Pictures excluded, copy every record that follows exactly as it appears.

┌──

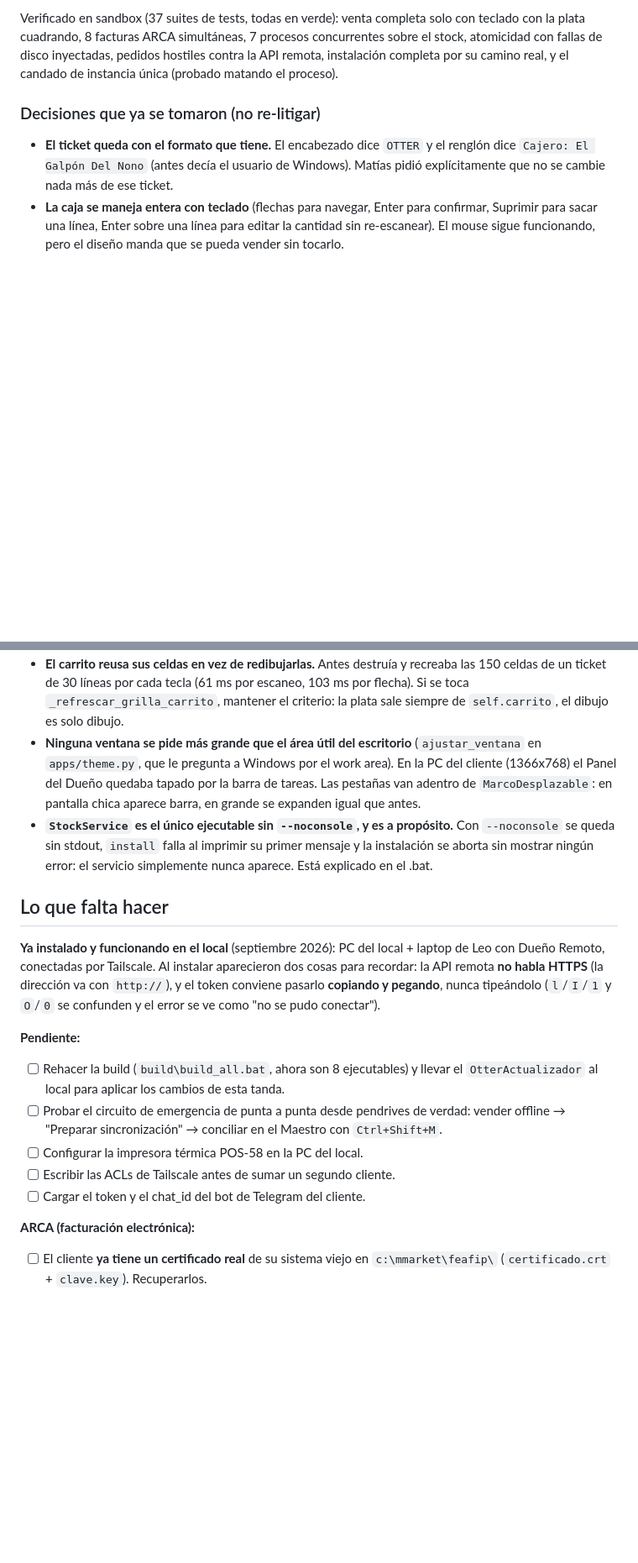
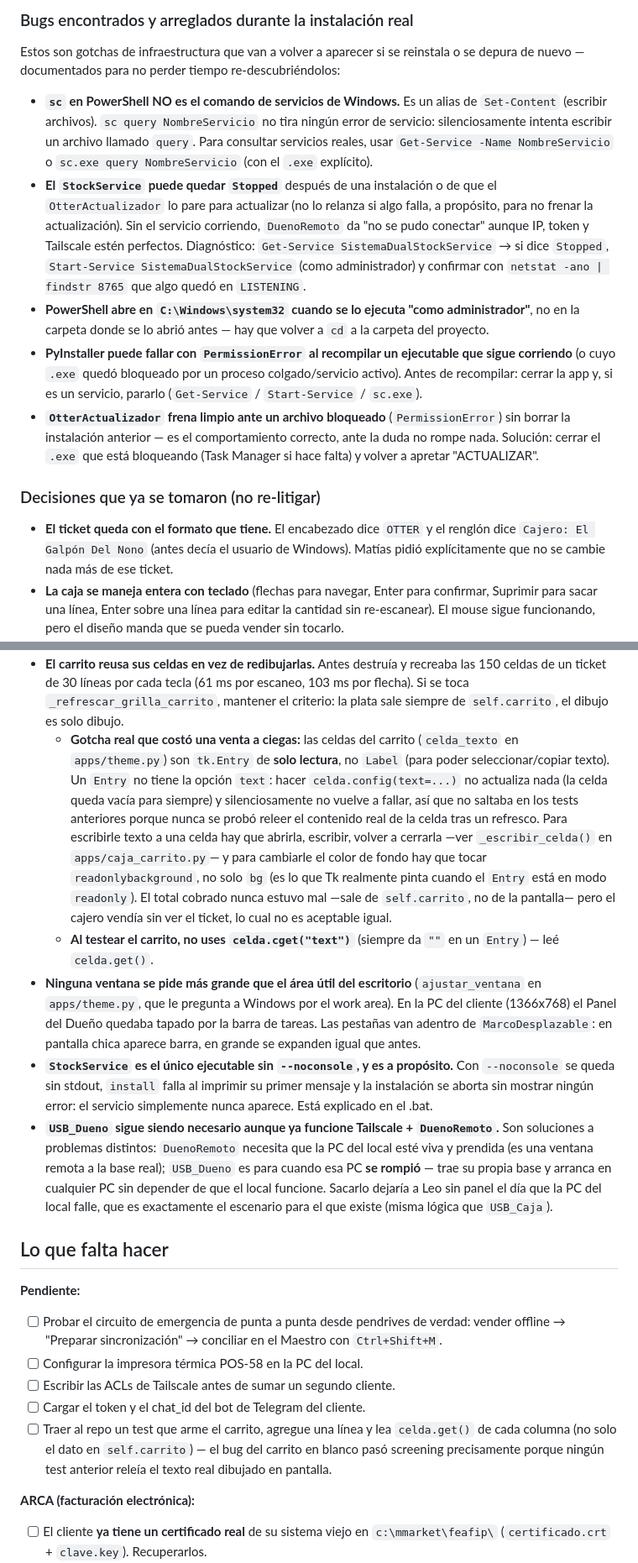
Before and after one commit to MatiasPiti/1, a Markdown page: CLAUDE.md, 2 parts joined by grey strips. Shown at 84% size. GitHub-like rendering; blank space fills up the shorter version.

```diff
--- a/CLAUDE.md
+++ b/CLAUDE.md
@@ -60,8 +74,28 @@ productos carga, el servicio instala y arranca, la API remota autentica.
 
-Verificado en sandbox (37 suites de tests, todas en verde): venta completa solo con teclado con
-la plata cuadrando, 8 facturas ARCA simultáneas, 7 procesos concurrentes sobre el stock,
-atomicidad con fallas de disco inyectadas, pedidos hostiles contra la API remota, instalación
-completa por su camino real, y el candado de instancia única (probado matando el proceso).
+### Bugs encontrados y arreglados durante la instalación real
+
+Estos son gotchas de infraestructura que van a volver a aparecer si se reinstala o se depura de
+nuevo — documentados para no perder tiempo re-descubriéndolos:
+
+- **`sc` en PowerShell NO es el comando de servicios de Windows.** Es un alias de `Set-Content`
+  (escribir archivos). `sc query NombreServicio` no tira ningún error de servicio: silenciosamente
+  intenta escribir un archivo llamado `query`. Para consultar servicios reales, usar
+  `Get-Service -Name NombreServicio` o `sc.exe query NombreServicio` (con el `.exe` explícito).
+- **El `StockService` puede quedar `Stopped`** después de una instalación o de que el
+  `OtterActualizador` lo pare para actualizar (no lo relanza si algo falla, a propósito, para no
+  frenar la actualización). Sin el servicio corriendo, `DuenoRemoto` da "no se pudo conectar"
+  aunque IP, token y Tailscale estén perfectos. Diagnóstico: `Get-Service SistemaDualStockService`
+  → si dice `Stopped`, `Start-Service SistemaDualStockService` (como administrador) y confirmar con
+  `netstat -ano | findstr 8765` que algo quedó en `LISTENING`.
+- **PowerShell abre en `C:\Windows\system32` cuando se lo ejecuta "como administrador"**, no en la
+  carpeta donde se lo abrió antes — hay que volver a `cd` a la carpeta del proyecto.
+- **PyInstaller puede fallar con `PermissionError` al recompilar un ejecutable que sigue corriendo**
+  (o cuyo `.exe` quedó bloqueado por un proceso colgado/servicio activo). Antes de recompilar:
+  cerrar la app y, si es un servicio, pararlo (`Get-Service` / `Start-Service` / `sc.exe`).
+- **`OtterActualizador` frena limpio ante un archivo bloqueado** (`PermissionError`) sin borrar la
+  instalación anterior — es el comportamiento correcto, ante la duda no rompe nada. Solución:
+  cerrar el `.exe` que está bloqueando (Task Manager si hace falta) y volver a apretar
+  "ACTUALIZAR".
 
 ### Decisiones que ya se tomaron (no re-litigar)
 
@@ -94,6 +128,18 @@ completa por su camino real, y el candado de instancia única (probado matando e
   celdas de un ticket de 30 líneas por cada tecla (61 ms por escaneo, 103 ms por flecha).
   Si se toca `_refrescar_grilla_carrito`, mantener el criterio: la plata sale siempre de
   `self.carrito`, el dibujo es solo dibujo.
+  - **Gotcha real que costó una venta a ciegas:** las celdas del carrito (`celda_texto` en
+    `apps/theme.py`) son `tk.Entry` de **solo lectura**, no `Label` (para poder seleccionar/copiar
+    texto). Un `Entry` no tiene la opción `text`: hacer `celda.config(text=...)` no actualiza nada
+    (la celda queda vacía para siempre) y silenciosamente no vuelve a fallar, así que no saltaba en
+    los tests anteriores porque nunca se probó releer el contenido real de la celda tras un
+    refresco. Para escribirle texto a una celda hay que abrirla, escribir, volver a cerrarla —ver
+    `_escribir_celda()` en `apps/caja_carrito.py`— y para cambiarle el color de fondo hay que tocar
+    `readonlybackground`, no solo `bg` (es lo que Tk realmente pinta cuando el `Entry` está en modo
+    `readonly`). El total cobrado nunca estuvo mal —sale de `self.carrito`, no de la pantalla— pero
+    el cajero vendía sin ver el ticket, lo cual no es aceptable igual.
+  - **Al testear el carrito, no uses `celda.cget("text")`** (siempre da `""` en un `Entry`) — leé
+    `celda.get()`.
 - **Ninguna ventana se pide más grande que el área útil del escritorio** (`ajustar_ventana`
   en `apps/theme.py`, que le pregunta a Windows por el work area). En la PC del cliente
   (1366x768) el Panel del Dueño quedaba tapado por la barra de tareas. Las pestañas van
@@ -102,23 +148,24 @@ completa por su camino real, y el candado de instancia única (probado matando e
 - **`StockService` es el único ejecutable sin `--noconsole`, y es a propósito.** Con `--noconsole`
   se queda sin stdout, `install` falla al imprimir su primer mensaje y la instalación se aborta
   sin mostrar ningún error: el servicio simplemente nunca aparece. Está explicado en el .bat.
+- **`USB_Dueno` sigue siendo necesario aunque ya funcione Tailscale + `DuenoRemoto`.** Son
+  soluciones a problemas distintos: `DuenoRemoto` necesita que la PC del local esté viva y
+  prendida (es una ventana remota a la base real); `USB_Dueno` es para cuando esa PC **se rompió**
+  — trae su propia base y arranca en cualquier PC sin depender de que el local funcione. Sacarlo
+  dejaría a Leo sin panel el día que la PC del local falle, que es exactamente el escenario para el
+  que existe (misma lógica que `USB_Caja`).
 
 ## Lo que falta hacer
 
-**Ya instalado y funcionando en el local** (septiembre 2026): PC del local + laptop de Leo con
-Dueño Remoto, conectadas por Tailscale. Al instalar aparecieron dos cosas para recordar:
-la API remota **no habla HTTPS** (la dirección va con `http://`), y el token conviene pasarlo
-**copiando y pegando**, nunca tipeándolo (`l`/`I`/`1` y `O`/`0` se confunden y el error se ve
-como "no se pudo conectar").
-
 **Pendiente:**
-- [ ] Rehacer la build (`build\build_all.bat`, ahora son 8 ejecutables) y llevar el
-      `OtterActualizador` al local para aplicar los cambios de esta tanda.
 - [ ] Probar el circuito de emergencia de punta a punta desde pendrives de verdad: vender offline
       → "Preparar sincronización" → conciliar en el Maestro con `Ctrl+Shift+M`.
 - [ ] Configurar la impresora térmica POS-58 en la PC del local.
 - [ ] Escribir las ACLs de Tailscale antes de sumar un segundo cliente.
 - [ ] Cargar el token y el chat_id del bot de Telegram del cliente.
+- [ ] Traer al repo un test que arme el carrito, agregue una línea y lea `celda.get()` de cada
+      columna (no solo el dato en `self.carrito`) — el bug del carrito en blanco pasó screening
+      precisamente porque ningún test anterior releía el texto real dibujado en pantalla.
 
 **ARCA (facturación electrónica):**
 - [ ] El cliente **ya tiene un certificado real** de su sistema viejo en `c:\mmarket\feafip\`
```
Also changed, not shown: other parts of CLAUDE.md (+45 -18 lines).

└──

Task result:
Before and after one commit to MatiasPiti/1, a Markdown page: CLAUDE.md, 2 parts joined by grey strips. Shown at 84% size. GitHub-like rendering; blank space fills up the shorter version.

```diff
--- a/CLAUDE.md
+++ b/CLAUDE.md
@@ -60,8 +74,28 @@ productos carga, el servicio instala y arranca, la API remota autentica.
 
-Verificado en sandbox (37 suites de tests, todas en verde): venta completa solo con teclado con
-la plata cuadrando, 8 facturas ARCA simultáneas, 7 procesos concurrentes sobre el stock,
-atomicidad con fallas de disco inyectadas, pedidos hostiles contra la API remota, instalación
-completa por su camino real, y el candado de instancia única (probado matando el proceso).
+### Bugs encontrados y arreglados durante la instalación real
+
+Estos son gotchas de infraestructura que van a volver a aparecer si se reinstala o se depura de
+nuevo — documentados para no perder tiempo re-descubriéndolos:
+
+- **`sc` en PowerShell NO es el comando de servicios de Windows.** Es un alias de `Set-Content`
+  (escribir archivos). `sc query NombreServicio` no tira ningún error de servicio: silenciosamente
+  intenta escribir un archivo llamado `query`. Para consultar servicios reales, usar
+  `Get-Service -Name NombreServicio` o `sc.exe query NombreServicio` (con el `.exe` explícito).
+- **El `StockService` puede quedar `Stopped`** después de una instalación o de que el
+  `OtterActualizador` lo pare para actualizar (no lo relanza si algo falla, a propósito, para no
+  frenar la actualización). Sin el servicio corriendo, `DuenoRemoto` da "no se pudo conectar"
+  aunque IP, token y Tailscale estén perfectos. Diagnóstico: `Get-Service SistemaDualStockService`
+  → si dice `Stopped`, `Start-Service SistemaDualStockService` (como administrador) y confirmar con
+  `netstat -ano | findstr 8765` que algo quedó en `LISTENING`.
+- **PowerShell abre en `C:\Windows\system32` cuando se lo ejecuta "como administrador"**, no en la
+  carpeta donde se lo abrió antes — hay que volver a `cd` a la carpeta del proyecto.
+- **PyInstaller puede fallar con `PermissionError` al recompilar un ejecutable que sigue corriendo**
+  (o cuyo `.exe` quedó bloqueado por un proceso colgado/servicio activo). Antes de recompilar:
+  cerrar la app y, si es un servicio, pararlo (`Get-Service` / `Start-Service` / `sc.exe`).
+- **`OtterActualizador` frena limpio ante un archivo bloqueado** (`PermissionError`) sin borrar la
+  instalación anterior — es el comportamiento correcto, ante la duda no rompe nada. Solución:
+  cerrar el `.exe` que está bloqueando (Task Manager si hace falta) y volver a apretar
+  "ACTUALIZAR".
 
 ### Decisiones que ya se tomaron (no re-litigar)
 
@@ -94,6 +128,18 @@ completa por su camino real, y el candado de instancia única (probado matando e
   celdas de un ticket de 30 líneas por cada tecla (61 ms por escaneo, 103 ms por flecha).
   Si se toca `_refrescar_grilla_carrito`, mantener el criterio: la plata sale siempre de
   `self.carrito`, el dibujo es solo dibujo.
+  - **Gotcha real que costó una venta a ciegas:** las celdas del carrito (`celda_texto` en
+    `apps/theme.py`) son `tk.Entry` de **solo lectura**, no `Label` (para poder seleccionar/copiar
+    texto). Un `Entry` no tiene la opción `text`: hacer `celda.config(text=...)` no actualiza nada
+    (la celda queda vacía para siempre) y silenciosamente no vuelve a fallar, así que no saltaba en
+    los tests anteriores porque nunca se probó releer el contenido real de la celda tras un
+    refresco. Para escribirle texto a una celda hay que abrirla, escribir, volver a cerrarla —ver
+    `_escribir_celda()` en `apps/caja_carrito.py`— y para cambiarle el color de fondo hay que tocar
+    `readonlybackground`, no solo `bg` (es lo que Tk realmente pinta cuando el `Entry` está en modo
+    `readonly`). El total cobrado nunca estuvo mal —sale de `self.carrito`, no de la pantalla— pero
+    el cajero vendía sin ver el ticket, lo cual no es aceptable igual.
+  - **Al testear el carrito, no uses `celda.cget("text")`** (siempre da `""` en un `Entry`) — leé
+    `celda.get()`.
 - **Ninguna ventana se pide más grande que el área útil del escritorio** (`ajustar_ventana`
   en `apps/theme.py`, que le pregunta a Windows por el work area). En la PC del cliente
   (1366x768) el Panel del Dueño quedaba tapado por la barra de tareas. Las pestañas van
@@ -102,23 +148,24 @@ completa por su camino real, y el candado de instancia única (probado matando e
 - **`StockService` es el único ejecutable sin `--noconsole`, y es a propósito.** Con `--noconsole`
   se queda sin stdout, `install` falla al imprimir su primer mensaje y la instalación se aborta
   sin mostrar ningún error: el servicio simplemente nunca aparece. Está explicado en el .bat.
+- **`USB_Dueno` sigue siendo necesario aunque ya funcione Tailscale + `DuenoRemoto`.** Son
+  soluciones a problemas distintos: `DuenoRemoto` necesita que la PC del local esté viva y
+  prendida (es una ventana remota a la base real); `USB_Dueno` es para cuando esa PC **se rompió**
+  — trae su propia base y arranca en cualquier PC sin depender de que el local funcione. Sacarlo
+  dejaría a Leo sin panel el día que la PC del local falle, que es exactamente el escenario para el
+  que existe (misma lógica que `USB_Caja`).
 
 ## Lo que falta hacer
 
-**Ya instalado y funcionando en el local** (septiembre 2026): PC del local + laptop de Leo con
-Dueño Remoto, conectadas por Tailscale. Al instalar aparecieron dos cosas para recordar:
-la API remota **no habla HTTPS** (la dirección va con `http://`), y el token conviene pasarlo
-**copiando y pegando**, nunca tipeándolo (`l`/`I`/`1` y `O`/`0` se confunden y el error se ve
-como "no se pudo conectar").
-
 **Pendiente:**
-- [ ] Rehacer la build (`build\build_all.bat`, ahora son 8 ejecutables) y llevar el
-      `OtterActualizador` al local para aplicar los cambios de esta tanda.
 - [ ] Probar el circuito de emergencia de punta a punta desde pendrives de verdad: vender offline
       → "Preparar sincronización" → conciliar en el Maestro con `Ctrl+Shift+M`.
 - [ ] Configurar la impresora térmica POS-58 en la PC del local.
 - [ ] Escribir las ACLs de Tailscale antes de sumar un segundo cliente.
 - [ ] Cargar el token y el chat_id del bot de Telegram del cliente.
+- [ ] Traer al repo un test que arme el carrito, agregue una línea y lea `celda.get()` de cada
+      columna (no solo el dato en `self.carrito`) — el bug del carrito en blanco pasó screening
+      precisamente porque ningún test anterior releía el texto real dibujado en pantalla.
 
 **ARCA (facturación electrónica):**
 - [ ] El cliente **ya tiene un certificado real** de su sistema viejo en `c:\mmarket\feafip\`
```
Also changed, not shown: other parts of CLAUDE.md (+45 -18 lines).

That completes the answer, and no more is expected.